In the immediate aftermath of the 2008 crisis, Trumpet editor in chief Gerald Flurry wrote that the crisis “will eventually force Europeans to succumb to a strong united government of Europe, led ultimately not from Brussels, but from Berlin” (original emphasis).
Germany’s Constitutional Court has accelerated that crisis. It could easily come in the following months. And at the same time, it is asserting Berlin’s ultimate control over the whole process of European unification.
The European Central Bank is printing money faster than ever to combat the economic effects of coronavirus. The court ruling isn’t directly about this latest round of money printing, but it will directly affect it. This money printing is keeping Italy afloat right now. If the court ruling interferes with it, we could see a crisis fast.
“One of the most important effects of the global panic over covid-19 has been almost overlooked,” wrote Mr. Flurry in the July Trumpet issue. “Europe’s response to the pandemic is accelerating the fulfillment of one of the most crucial end-time prophecies of your Bible! The coronavirus is hastening the arrival of the prophesied Holy Roman Empire.”

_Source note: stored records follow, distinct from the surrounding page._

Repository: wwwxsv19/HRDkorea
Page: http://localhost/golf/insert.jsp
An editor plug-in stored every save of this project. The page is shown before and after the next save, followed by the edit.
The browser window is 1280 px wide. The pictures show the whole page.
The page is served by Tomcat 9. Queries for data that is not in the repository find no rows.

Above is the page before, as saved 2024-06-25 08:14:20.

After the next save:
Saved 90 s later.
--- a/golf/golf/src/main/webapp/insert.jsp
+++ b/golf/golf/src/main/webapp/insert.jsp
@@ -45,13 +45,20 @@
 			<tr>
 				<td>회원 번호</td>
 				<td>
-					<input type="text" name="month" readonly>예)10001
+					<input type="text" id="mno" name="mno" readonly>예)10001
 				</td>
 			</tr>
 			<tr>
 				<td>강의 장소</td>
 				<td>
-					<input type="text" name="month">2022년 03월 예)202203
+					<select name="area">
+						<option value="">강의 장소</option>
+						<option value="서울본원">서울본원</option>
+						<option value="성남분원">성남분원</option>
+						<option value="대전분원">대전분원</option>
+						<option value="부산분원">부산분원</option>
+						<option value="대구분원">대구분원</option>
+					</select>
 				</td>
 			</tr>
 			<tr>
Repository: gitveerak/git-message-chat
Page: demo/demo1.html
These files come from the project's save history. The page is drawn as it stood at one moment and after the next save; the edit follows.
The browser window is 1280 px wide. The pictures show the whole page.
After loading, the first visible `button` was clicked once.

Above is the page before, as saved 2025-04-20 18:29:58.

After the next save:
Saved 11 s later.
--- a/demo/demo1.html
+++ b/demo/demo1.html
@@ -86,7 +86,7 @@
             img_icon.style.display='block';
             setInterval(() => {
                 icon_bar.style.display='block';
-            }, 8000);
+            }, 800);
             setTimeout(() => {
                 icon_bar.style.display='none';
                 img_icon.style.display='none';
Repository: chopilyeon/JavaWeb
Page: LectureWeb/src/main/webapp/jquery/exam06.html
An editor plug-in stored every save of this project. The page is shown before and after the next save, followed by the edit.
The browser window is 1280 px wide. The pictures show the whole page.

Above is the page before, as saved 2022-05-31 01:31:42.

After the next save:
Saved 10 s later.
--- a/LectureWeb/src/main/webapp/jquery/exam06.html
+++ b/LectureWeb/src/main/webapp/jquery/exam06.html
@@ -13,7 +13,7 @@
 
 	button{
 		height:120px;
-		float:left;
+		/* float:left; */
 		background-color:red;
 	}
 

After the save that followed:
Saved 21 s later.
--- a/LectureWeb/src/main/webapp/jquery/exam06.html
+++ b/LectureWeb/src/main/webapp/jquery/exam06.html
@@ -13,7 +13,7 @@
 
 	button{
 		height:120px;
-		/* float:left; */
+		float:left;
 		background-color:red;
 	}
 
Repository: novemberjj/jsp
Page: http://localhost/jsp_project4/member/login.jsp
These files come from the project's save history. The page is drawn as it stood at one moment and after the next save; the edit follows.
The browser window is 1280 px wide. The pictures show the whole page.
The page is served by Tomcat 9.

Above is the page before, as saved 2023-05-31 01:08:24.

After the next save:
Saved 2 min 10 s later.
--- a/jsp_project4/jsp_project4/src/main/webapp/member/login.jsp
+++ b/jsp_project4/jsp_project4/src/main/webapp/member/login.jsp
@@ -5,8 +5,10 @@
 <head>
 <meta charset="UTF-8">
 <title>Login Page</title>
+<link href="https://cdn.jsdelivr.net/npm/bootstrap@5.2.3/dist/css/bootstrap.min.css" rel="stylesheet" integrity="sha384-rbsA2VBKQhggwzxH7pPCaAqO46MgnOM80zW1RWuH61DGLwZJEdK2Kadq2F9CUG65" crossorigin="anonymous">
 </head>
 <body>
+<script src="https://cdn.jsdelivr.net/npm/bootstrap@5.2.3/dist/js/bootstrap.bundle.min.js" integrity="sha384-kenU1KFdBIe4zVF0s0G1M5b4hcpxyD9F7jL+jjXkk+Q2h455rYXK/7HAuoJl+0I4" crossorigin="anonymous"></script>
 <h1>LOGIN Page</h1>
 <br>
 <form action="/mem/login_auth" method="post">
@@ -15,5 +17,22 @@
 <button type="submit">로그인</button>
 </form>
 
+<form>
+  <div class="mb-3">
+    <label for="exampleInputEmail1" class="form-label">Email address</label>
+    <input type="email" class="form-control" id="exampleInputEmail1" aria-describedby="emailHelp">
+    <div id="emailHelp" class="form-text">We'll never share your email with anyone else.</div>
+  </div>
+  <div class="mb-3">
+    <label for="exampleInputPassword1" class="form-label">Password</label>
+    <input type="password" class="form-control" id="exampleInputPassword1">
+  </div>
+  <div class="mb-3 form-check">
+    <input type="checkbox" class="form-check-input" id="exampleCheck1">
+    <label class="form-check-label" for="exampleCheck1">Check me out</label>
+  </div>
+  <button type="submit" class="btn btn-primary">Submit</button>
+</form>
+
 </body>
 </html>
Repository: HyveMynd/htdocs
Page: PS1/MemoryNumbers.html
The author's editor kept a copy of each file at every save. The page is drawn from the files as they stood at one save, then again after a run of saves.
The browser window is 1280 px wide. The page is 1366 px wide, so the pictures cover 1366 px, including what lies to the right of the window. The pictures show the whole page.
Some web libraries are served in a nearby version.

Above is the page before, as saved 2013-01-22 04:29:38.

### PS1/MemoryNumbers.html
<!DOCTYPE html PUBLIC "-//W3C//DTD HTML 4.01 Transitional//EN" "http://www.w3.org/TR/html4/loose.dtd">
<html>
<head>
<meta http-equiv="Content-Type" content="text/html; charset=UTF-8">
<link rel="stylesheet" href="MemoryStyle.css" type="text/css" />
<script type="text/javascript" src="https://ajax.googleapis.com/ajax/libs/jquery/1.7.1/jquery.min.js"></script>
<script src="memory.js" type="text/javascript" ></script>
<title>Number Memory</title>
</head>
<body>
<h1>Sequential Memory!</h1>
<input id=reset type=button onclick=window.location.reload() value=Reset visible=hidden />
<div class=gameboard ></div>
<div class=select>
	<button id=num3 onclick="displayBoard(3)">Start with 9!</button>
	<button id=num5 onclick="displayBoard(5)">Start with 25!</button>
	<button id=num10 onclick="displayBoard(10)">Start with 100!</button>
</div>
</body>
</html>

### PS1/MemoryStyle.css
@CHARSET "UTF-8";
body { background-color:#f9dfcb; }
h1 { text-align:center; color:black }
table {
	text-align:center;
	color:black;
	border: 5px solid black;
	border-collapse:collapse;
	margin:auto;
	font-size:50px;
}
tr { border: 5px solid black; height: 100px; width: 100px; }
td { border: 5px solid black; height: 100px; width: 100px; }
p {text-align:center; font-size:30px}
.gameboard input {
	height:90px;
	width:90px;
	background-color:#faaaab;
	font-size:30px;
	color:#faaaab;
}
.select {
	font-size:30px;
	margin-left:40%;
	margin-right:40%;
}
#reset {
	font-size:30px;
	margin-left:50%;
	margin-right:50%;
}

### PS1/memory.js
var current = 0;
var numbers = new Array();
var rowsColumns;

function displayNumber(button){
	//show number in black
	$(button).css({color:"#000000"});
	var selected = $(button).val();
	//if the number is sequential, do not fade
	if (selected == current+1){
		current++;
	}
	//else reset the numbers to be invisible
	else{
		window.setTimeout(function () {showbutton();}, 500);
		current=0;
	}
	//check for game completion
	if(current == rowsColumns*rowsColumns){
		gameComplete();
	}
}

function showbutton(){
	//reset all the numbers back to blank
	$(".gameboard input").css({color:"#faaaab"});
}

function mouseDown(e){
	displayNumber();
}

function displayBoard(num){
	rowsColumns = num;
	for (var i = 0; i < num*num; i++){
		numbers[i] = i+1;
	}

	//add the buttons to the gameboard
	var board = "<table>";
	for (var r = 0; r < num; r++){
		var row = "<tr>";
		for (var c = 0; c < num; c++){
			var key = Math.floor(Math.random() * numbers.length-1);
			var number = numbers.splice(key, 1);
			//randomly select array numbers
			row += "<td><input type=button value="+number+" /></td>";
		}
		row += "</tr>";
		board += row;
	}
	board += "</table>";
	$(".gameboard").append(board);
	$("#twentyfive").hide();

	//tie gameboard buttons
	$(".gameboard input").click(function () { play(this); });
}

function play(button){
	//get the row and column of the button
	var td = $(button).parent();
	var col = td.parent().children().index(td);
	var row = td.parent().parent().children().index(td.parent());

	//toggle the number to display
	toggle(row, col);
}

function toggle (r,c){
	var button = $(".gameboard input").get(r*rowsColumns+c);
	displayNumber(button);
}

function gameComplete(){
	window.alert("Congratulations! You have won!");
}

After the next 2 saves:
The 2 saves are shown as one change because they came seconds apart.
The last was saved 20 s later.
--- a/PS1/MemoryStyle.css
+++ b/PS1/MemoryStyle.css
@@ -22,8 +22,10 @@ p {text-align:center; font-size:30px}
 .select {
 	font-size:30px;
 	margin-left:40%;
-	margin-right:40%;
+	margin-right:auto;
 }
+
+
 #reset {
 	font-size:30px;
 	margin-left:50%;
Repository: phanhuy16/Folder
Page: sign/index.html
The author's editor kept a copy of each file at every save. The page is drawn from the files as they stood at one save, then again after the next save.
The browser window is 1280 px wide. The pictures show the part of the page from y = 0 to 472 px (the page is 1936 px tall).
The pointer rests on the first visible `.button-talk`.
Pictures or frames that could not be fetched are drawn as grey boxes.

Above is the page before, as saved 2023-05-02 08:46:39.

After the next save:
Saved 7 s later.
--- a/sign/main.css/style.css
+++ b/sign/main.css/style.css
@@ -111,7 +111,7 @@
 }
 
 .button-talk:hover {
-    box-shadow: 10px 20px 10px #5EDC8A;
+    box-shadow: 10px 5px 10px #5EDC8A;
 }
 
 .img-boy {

“The Bible says 10 kings will rise in Europe in this end time, led by one overarching strongman. These kings will form the Holy Roman Empire,” he wrote. “The coronavirus pandemic is helping usher in these 10 kings!”
“Many experts will tell you that Europe is about to break apart,” he added. “If these nations’ response to the coronavirus does not cause an immediate economic meltdown, the debt they are accumulating will still come due at some point. Some kind of financial crisis is inevitable. When it comes, watch what happens! A crisis like the current one is exactly what European leaders have longed for to forge a European superstate!”
The court’s action has just brought that crisis forward.
The EU is clearly moving down the path that Herbert W. Armstrong forecast it would go in before it even started. On May 9, 1945—the day after Germany surrendered—he told his listeners that Germany would rise again as part of a “European union.”
The Plain Truth wrote in September 1967, half a century ago: “[I]f 300 million Europeans were united and could speak with one voice, this would excel any might in the world today …. One thing you can count on. In fact it is so sure you can bank on it: The cry of a political union in Europe will get louder and before long we will see the Common Market develop into a United States of Europe.”
Now a German court is setting itself up as Europe’s highest authority, and pushing the union toward becoming that United States of Europe. Mr. Armstrong’s forecasts have proved accurate because they are based on Bible prophecy.
The Bible says this Union will go on to become a true superpower—more powerful than even the United States. It will usher in a terrifying new age of force.
That is why you must watch closely for the arrival of this superstate. The Bible says that it will shake the world. But its rise is also powerful confirmation of the Bible’s relevance and accuracy in forecasting world events. Watching it rise proves that ultimately there is a God in control who has a plan for the fate of nations.
To learn more, read Mr. Flurry’s soon-coming article “Coronavirus and the Holy Roman Empire.”